● ACTION ITEM
Identify each line below containing the string "abstract" and copy it.

Change listing data
>>>
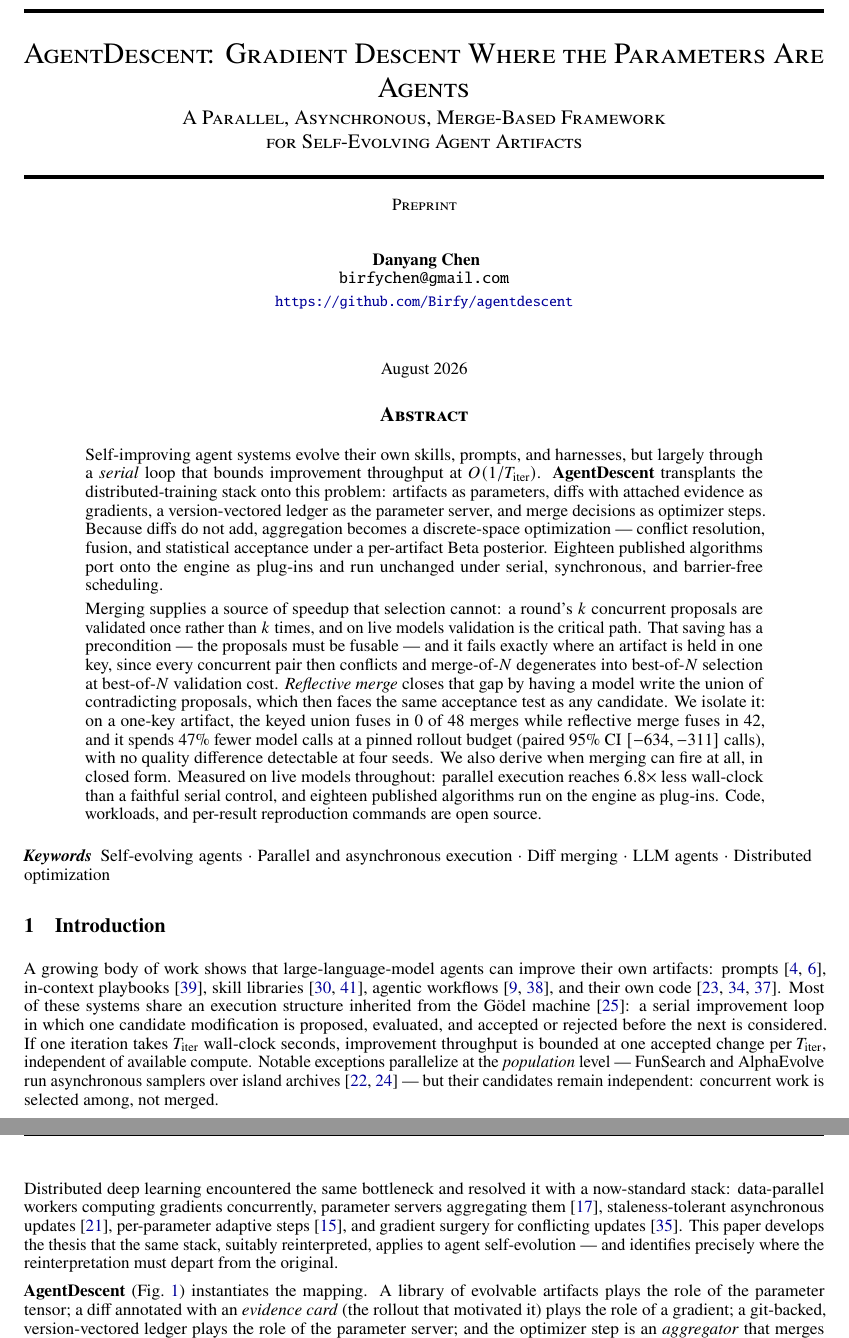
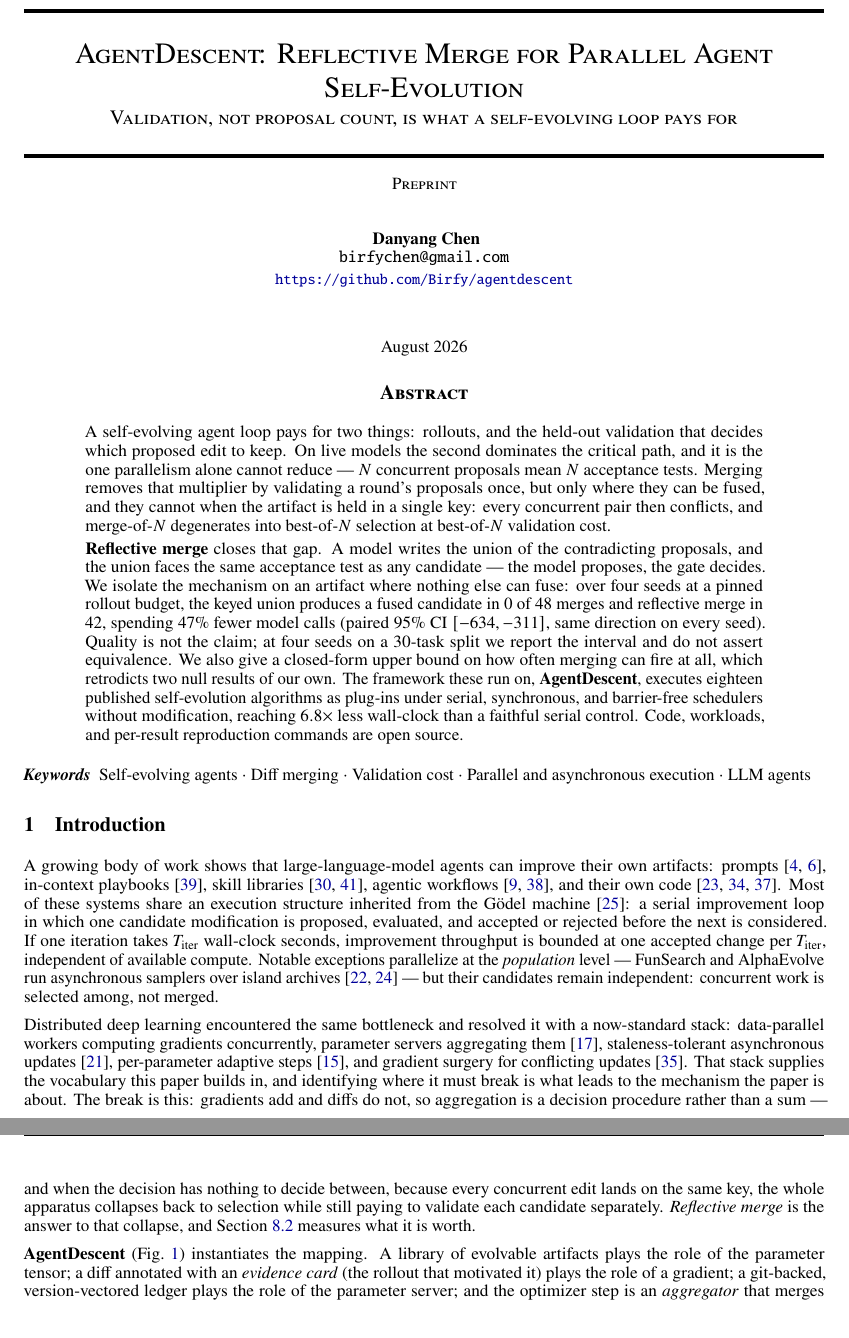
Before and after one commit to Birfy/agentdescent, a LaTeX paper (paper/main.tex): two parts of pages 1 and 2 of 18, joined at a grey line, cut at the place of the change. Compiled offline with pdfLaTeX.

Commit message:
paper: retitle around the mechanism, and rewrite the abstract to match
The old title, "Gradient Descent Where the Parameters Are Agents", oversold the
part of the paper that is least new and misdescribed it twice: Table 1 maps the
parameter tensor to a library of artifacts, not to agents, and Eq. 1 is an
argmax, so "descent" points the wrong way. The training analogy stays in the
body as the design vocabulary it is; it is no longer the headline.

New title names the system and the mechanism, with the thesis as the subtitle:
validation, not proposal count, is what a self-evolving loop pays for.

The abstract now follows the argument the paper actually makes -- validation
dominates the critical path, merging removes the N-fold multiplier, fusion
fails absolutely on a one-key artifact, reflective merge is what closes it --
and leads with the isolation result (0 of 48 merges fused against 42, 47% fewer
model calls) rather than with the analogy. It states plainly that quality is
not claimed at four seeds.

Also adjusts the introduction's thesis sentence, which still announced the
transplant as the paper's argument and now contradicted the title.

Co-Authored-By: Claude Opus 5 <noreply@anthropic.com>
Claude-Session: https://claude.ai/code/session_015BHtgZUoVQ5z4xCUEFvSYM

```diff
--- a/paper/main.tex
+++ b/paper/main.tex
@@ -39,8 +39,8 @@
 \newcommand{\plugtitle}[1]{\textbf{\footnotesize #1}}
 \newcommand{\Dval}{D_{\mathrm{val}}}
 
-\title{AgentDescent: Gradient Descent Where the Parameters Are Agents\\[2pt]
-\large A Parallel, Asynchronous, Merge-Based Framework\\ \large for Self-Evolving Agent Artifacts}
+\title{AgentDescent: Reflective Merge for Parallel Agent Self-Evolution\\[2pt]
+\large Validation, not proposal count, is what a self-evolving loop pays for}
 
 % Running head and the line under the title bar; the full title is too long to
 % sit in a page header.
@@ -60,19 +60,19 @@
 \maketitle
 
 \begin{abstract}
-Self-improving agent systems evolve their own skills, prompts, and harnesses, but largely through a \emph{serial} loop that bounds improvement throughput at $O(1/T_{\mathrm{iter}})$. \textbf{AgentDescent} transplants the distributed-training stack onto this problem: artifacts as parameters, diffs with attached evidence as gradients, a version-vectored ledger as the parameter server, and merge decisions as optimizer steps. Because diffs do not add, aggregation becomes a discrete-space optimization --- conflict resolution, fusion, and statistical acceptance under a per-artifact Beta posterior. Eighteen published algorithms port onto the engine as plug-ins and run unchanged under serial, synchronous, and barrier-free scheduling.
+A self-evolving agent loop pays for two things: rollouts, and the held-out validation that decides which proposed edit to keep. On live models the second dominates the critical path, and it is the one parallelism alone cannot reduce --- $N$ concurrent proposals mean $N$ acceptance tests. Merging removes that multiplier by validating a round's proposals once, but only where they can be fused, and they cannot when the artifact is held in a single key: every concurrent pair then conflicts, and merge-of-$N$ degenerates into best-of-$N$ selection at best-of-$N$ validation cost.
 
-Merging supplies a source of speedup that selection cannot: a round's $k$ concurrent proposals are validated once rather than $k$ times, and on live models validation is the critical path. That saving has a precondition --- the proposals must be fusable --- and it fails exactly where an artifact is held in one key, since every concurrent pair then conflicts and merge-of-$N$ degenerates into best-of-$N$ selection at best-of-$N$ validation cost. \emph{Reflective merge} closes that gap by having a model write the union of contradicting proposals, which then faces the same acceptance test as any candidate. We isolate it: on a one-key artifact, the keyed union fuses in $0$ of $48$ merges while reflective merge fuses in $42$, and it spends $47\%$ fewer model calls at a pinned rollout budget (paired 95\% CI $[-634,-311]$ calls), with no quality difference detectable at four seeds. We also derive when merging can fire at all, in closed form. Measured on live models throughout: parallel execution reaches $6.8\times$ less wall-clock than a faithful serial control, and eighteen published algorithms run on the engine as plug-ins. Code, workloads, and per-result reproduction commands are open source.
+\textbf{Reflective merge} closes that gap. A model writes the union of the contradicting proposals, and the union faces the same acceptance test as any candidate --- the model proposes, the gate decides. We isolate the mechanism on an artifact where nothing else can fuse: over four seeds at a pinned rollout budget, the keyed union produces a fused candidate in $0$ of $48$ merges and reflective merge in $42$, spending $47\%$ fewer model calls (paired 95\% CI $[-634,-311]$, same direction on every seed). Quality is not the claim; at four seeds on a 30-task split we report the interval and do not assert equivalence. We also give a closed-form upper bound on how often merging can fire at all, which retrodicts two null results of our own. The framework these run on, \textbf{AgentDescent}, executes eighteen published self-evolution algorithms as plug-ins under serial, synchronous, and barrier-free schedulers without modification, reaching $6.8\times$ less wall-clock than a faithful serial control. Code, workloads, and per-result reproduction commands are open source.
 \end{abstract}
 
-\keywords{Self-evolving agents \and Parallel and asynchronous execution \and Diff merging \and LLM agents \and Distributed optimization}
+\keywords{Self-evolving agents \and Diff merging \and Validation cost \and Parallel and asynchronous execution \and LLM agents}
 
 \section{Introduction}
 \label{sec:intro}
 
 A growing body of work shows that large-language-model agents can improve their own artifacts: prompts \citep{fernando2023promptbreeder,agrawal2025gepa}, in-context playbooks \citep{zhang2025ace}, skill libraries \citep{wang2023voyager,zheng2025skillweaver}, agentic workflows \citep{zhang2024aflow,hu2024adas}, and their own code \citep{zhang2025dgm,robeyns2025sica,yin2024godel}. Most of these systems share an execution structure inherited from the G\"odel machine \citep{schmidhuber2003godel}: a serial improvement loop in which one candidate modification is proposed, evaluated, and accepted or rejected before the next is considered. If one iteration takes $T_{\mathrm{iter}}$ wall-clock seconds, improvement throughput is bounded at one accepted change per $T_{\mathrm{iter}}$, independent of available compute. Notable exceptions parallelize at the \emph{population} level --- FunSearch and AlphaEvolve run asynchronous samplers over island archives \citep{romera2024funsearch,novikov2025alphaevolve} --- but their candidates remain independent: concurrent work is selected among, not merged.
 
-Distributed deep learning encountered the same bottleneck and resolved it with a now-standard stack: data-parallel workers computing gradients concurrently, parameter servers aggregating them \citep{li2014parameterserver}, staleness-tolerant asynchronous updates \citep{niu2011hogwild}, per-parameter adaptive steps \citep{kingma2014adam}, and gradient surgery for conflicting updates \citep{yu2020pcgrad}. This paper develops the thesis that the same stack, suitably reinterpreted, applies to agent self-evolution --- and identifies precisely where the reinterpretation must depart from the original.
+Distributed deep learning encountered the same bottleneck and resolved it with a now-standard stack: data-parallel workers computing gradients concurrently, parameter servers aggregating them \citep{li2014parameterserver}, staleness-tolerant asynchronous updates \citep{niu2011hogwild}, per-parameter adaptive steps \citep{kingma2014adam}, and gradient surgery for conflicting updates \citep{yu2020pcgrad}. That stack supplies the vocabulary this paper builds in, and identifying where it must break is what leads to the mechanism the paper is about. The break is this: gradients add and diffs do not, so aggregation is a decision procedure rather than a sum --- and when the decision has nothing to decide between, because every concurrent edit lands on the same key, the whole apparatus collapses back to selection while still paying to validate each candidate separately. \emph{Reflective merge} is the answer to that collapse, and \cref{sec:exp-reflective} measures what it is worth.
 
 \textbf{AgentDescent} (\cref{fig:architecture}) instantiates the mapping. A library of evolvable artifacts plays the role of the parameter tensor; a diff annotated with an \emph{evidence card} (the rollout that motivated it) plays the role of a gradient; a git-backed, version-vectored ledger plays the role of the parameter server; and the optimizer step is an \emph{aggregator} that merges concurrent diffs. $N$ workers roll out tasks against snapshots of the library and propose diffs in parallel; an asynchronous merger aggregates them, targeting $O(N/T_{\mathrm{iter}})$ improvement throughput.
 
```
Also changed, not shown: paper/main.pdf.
<<<
● TASK RESPONSE
paper: retitle around the mechanism, and rewrite the abstract to match
The abstract now follows the argument the paper actually makes -- validation
 \begin{abstract}
 \end{abstract}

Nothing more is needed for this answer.